Honda and Volkswagen have fired the opening salvos in a gearbox war which aims to restore the customer appeal of dual clutch transmissions. This move is especially timely in North America, where a new generation of super-smooth eight- and nine-speed planetary units from suppliers such as ZF have eroded the perceived advantages of DCTs in terms of sophisticated shifting. DCTs have also suffered from bad press and negative customer feedback, with drivers accustomed to silky-smooth torque converter automatics complaining that DCTs are unacceptably jerky in low-speed maneuvering and slow off the line when accelerating from rest.
Volkswagen, with less of a strict focus on the North American market, has chosen to stay with its established dual wet clutch formula and add a further three speeds to its DQ500 DCT to bring the total ratio count to ten — the first production passenger car transmission of any kind to feature so many ratios. Cleverly, the new DQ511 retains the same dimensions and practically the same weight as its seven-speed companion — essential if it is to fit into VW’s modular component matrix — and, remarkably, the extra ratios have been achieved without having to increase the number of gear pairs.

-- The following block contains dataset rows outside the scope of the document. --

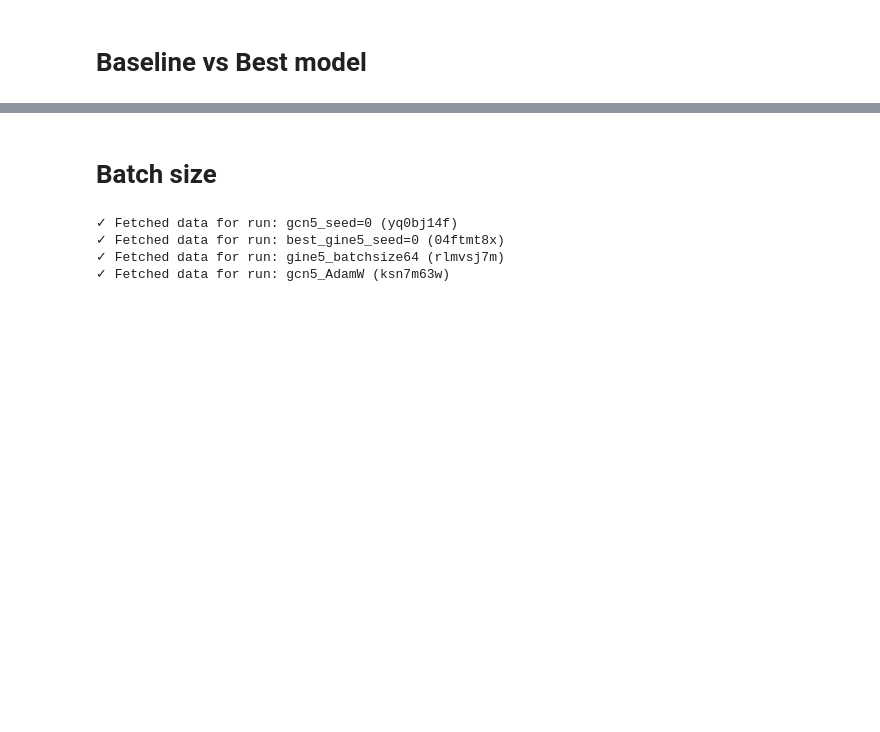
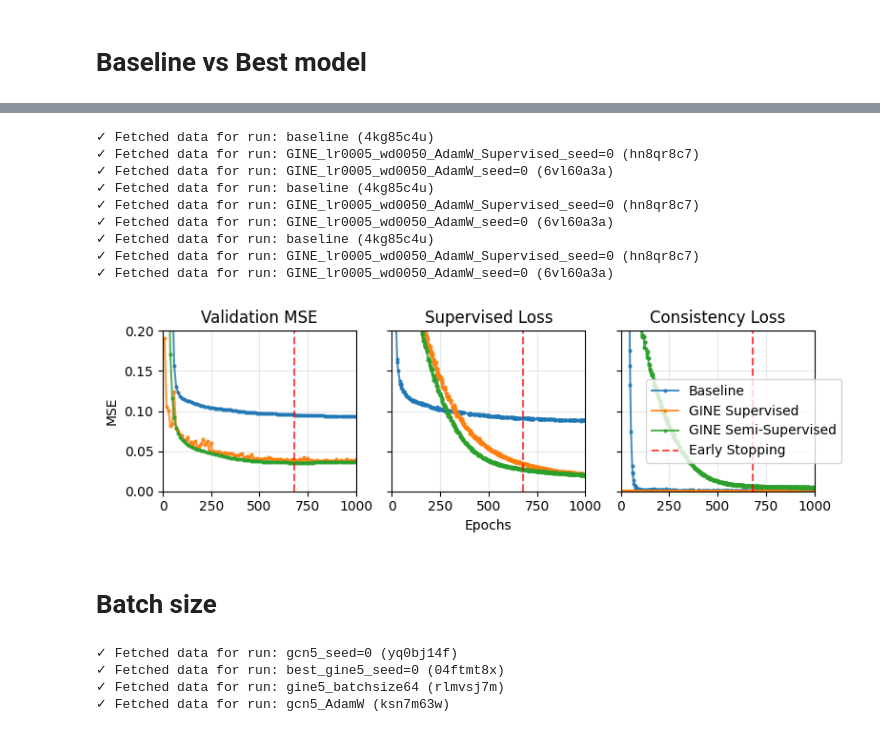
Before and after one commit to CarlaZdravkovicHugod/GNN_semi_supervised_drug_discovery, a Jupyter notebook: src/plot_small.ipynb, the cells around one changed output, grey strips where cells are left out. Drawn from its saved outputs; the diff is of its cells as text; code cells hidden in the pictures; blank space fills up the shorter version.

```diff
--- a/src/plot_small.ipynb
+++ b/src/plot_small.ipynb
@@ -53,3 +125,81 @@ for metric in metrics:
+# %%
+import matplotlib.pyplot as plt
+
+entity = "carlahugod-danmarks-tekniske-universitet-dtu"
+project = "GNN_semi_supervised"
+metrics = ['val_MSE', 'supervised_loss', 'unsupervised_loss']
+metric_titles = {
+    'val_MSE': 'Validation MSE',
+    'supervised_loss': 'Supervised Loss',
+    'unsupervised_loss': 'Consistency Loss'
+}
+runs_ids = ['4kg85c4u','hn8qr8c7','6vl60a3a']
+labels = ['Baseline', 'GINE Supervised', 'GINE Semi-Supervised']
+
+# share both x and y axes
+fig, axes = plt.subplots(1, 3, figsize=(8, 3), sharex=True, sharey=True)
+
+for ax, metric in zip(axes, metrics):
+
+    runs_data = fetch_multiple_runs(entity, project, runs_ids, metric)
+
+    for run_id, data in runs_data.items():
+        history = data["history"]
+        label = labels[runs_ids.index(run_id)]
+
+        if metric in history.columns and "_step" in history.columns:
+            valid = history[[metric, "_step"]].dropna()
+            ax.plot(
+                valid["_step"],
+                valid[metric],
+                label=label,
+                marker='o',
+                markersize=2,
+                alpha=0.8
+            )
+        else:
+            print(f"Warning: {metric} missing in run {run_id}")
+
+    # early stopping marker
+    ax.axvline(
+        x=680,
+        color='red',
+        linestyle='--',
+        linewidth=1.5,
+        alpha=0.7,
+        label='Early Stopping'
+    )
+
+    ax.set_title(metric_titles.get(metric, metric), fontsize=12)
+    ax.grid(True, alpha=0.3)
+
+axes[0].set_ylabel("MSE")
+axes[1].set_xlabel("Epochs")
+
+# add early stopping label only once
+handles, _ = axes[0].get_legend_handles_labels()
+labels = [labels[0], labels[1], labels[2], 'Early Stopping']
+
+# force consistent limits for all plots
+axes[0].set_ylim(0, 0.2)
+axes[0].set_xlim(0, 1000)
+
+# shared legend middle right
+fig.legend(labels, loc="center right", fontsize=10)
+
+plt.tight_layout(rect=[0, 0.12, 1, 1])
+plt.show()
+# %% [output]
+✓ Fetched data for run: baseline (4kg85c4u)
+✓ Fetched data for run: GINE_lr0005_wd0050_AdamW_Supervised_seed=0 (hn8qr8c7)
+✓ Fetched data for run: GINE_lr0005_wd0050_AdamW_seed=0 (6vl60a3a)
+✓ Fetched data for run: baseline (4kg85c4u)
+✓ Fetched data for run: GINE_lr0005_wd0050_AdamW_Supervised_seed=0 (hn8qr8c7)
+✓ Fetched data for run: GINE_lr0005_wd0050_AdamW_seed=0 (6vl60a3a)
+✓ Fetched data for run: baseline (4kg85c4u)
+✓ Fetched data for run: GINE_lr0005_wd0050_AdamW_Supervised_seed=0 (hn8qr8c7)
+✓ Fetched data for run: GINE_lr0005_wd0050_AdamW_seed=0 (6vl60a3a)
+[figure, added]
 # %% [markdown]
 # Batch size
 # %%
```
Also changed, not shown: parts of 6 cells of this notebook.
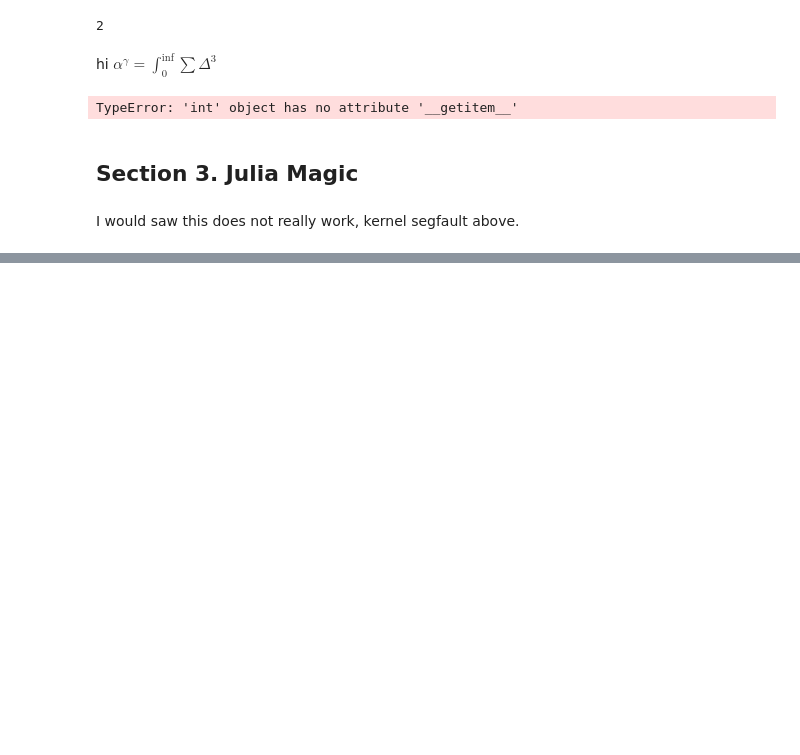
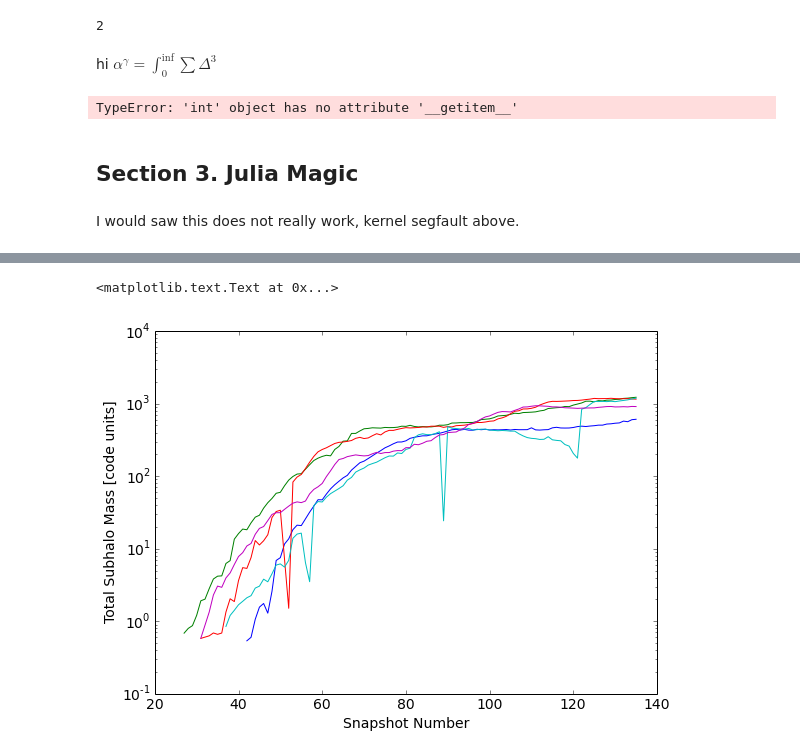
Before and after one commit to dnelson/temet, a Jupyter notebook: TestNB.ipynb, the cells around one changed output, grey strips where cells are left out. Saved outputs shown, nothing was run; the diff lists cells and outputs as text; code cells hidden in the pictures; blank space fills up the shorter version.

```diff
--- a/TestNB.ipynb
+++ b/TestNB.ipynb
@@ -67,0 +312,11 @@ I would saw this does not really work, kernel segfault above.
+# %%
+ptGas = il.snapshot.partTypeNum('gas')
+ptStars = il.snapshot.partTypeNum('stars')
+
+for i in range(10):
+    all_fields = il.groupcat.loadSingle(basePath,135,subhaloID=GroupFirstSub[i])
+    gas_mass   = all_fields['SubhaloMassInHalfRadType'][ptGas]
+    stars_mass = all_fields['SubhaloMassInHalfRadType'][ptStars]
+
+    frac = gas_mass / (gas_mass + stars_mass)
+    print GroupFirstSub[i],frac
@@ -67,0 +334,12 @@ I would saw this does not really work, kernel segfault above.
+# %%
+fields = ['SubhaloMass','SubfindID','SnapNum']
+for i in range(100,105):
+    tree = il.sublink.loadTree(basePath,135,GroupFirstSub[i],fields=fields,onlyMPB=True)
+    plt.plot(tree['SnapNum'],tree['SubhaloMass'],'-')
+
+plt.yscale('log')
+plt.xlabel('Snapshot Number')
+plt.ylabel('Total Subhalo Mass [code units]')
+# %% [output]
+<matplotlib.text.Text at 0x...>
+[figure, added]
```
Also changed, not shown: parts of 46 cells of this notebook, 34 other files.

“Reversing the power flow within the gearbox was enabled without additional pairs of gearwheels by employing an entirely new shifting strategy and adding two shifting elements and a reversing wheel,” says VW’s briefing. “This enables the implementation of ten progressively stepped gears.”
Volkswagen group’s ten-speed DCT is an enhancement of the seven-speed unit, also handling 550 Nm torque.
Significantly, in view of Honda’s similar comments on DCT launch performance, VW has taken the opportunity to make the first three gears low (short) to further improve drive-off, and the “finely graduated” steps right up to ninth gear enable efficiency gains. Tenth is a long gear, significantly reducing rpm and thus CO2 emissions during cruise. VW also points to the possibility of gears for special functions, such as an ultra-low crawler ratio for off-road work, or a special super-overdrive.
Like Honda, VW has developed a special oil for this transmission, and special coatings on the gearwheels and low-friction bearings help further improve efficiency. As with all of VW’s latest DCTs, the DQ511 is equipped to permit engine-off coasting, fully decoupling the engine.